Citation: Crockett DJ, Goudy SL, Chinnadurai S and Wootten CT (2014) Obstructive sleep apnea syndrome in children with 22q11.2 deletion syndrome after operative intervention for velopharyngeal insufficiency. Front. Pediatr. 2:84. doi: 10.3389/fped.2014.00084
Received: 11 June 2014; Accepted: 24 July 2014;
Published online: 11 August 2014.
Edited by:Lokesh Guglani, Children’s Hospital of Michigan, USA
Reviewed by:Rajeev Bhatia, Akron Children’s Hospital, USA
Deepak Kumar Mehta, Children’s Hospital of Pittsburgh, USA
Copyright: © 2014 Crockett, Goudy, Chinnadurai and Wootten.
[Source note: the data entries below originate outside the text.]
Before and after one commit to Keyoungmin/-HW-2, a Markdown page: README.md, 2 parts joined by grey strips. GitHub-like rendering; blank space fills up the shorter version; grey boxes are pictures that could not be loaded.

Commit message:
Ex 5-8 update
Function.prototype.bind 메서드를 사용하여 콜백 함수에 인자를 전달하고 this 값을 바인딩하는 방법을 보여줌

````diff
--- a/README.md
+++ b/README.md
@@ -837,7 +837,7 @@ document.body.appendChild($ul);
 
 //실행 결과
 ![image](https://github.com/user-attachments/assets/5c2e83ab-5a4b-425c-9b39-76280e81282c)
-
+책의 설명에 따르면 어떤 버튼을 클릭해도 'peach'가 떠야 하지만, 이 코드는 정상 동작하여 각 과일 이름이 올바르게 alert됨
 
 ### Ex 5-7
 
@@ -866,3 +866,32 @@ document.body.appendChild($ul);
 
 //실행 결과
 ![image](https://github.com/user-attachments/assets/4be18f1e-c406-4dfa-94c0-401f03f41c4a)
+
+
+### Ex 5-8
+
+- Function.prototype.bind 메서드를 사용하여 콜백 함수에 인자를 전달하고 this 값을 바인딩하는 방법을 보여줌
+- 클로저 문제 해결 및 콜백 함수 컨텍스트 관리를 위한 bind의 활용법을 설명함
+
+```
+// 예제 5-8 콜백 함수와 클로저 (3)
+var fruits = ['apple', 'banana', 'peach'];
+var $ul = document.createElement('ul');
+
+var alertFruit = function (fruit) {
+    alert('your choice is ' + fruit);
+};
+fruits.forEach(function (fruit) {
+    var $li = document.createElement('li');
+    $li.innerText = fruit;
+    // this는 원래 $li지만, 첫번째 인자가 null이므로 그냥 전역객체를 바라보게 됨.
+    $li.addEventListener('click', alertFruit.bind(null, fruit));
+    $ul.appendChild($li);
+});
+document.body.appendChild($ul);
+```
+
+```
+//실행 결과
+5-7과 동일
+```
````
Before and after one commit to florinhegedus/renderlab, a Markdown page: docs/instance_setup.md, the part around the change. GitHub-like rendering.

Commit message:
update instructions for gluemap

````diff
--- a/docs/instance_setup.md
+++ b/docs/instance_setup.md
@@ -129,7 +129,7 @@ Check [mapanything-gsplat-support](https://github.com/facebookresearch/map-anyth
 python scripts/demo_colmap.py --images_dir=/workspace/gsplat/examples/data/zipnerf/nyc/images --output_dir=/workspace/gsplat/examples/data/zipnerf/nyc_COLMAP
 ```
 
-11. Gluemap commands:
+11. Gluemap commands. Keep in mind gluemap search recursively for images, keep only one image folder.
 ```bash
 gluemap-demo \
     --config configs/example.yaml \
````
This is an open-access article distributed under the terms of the Creative Commons Attribution License (CC BY). The use, distribution or reproduction in other forums is permitted, provided the original author(s) or licensor are credited and that the original publication in this journal is cited, in accordance with accepted academic practice. No use, distribution or reproduction is permitted which does not comply with these terms.
*Correspondence: Christopher Todd Wootten, Department of Otolaryngology, Vanderbilt University Medical Center, 7209 Medical Center East-South Tower, 1215 21st Avenue South, Nashville, TN 37232-8605, USA e-mail: firstname.lastname@example.org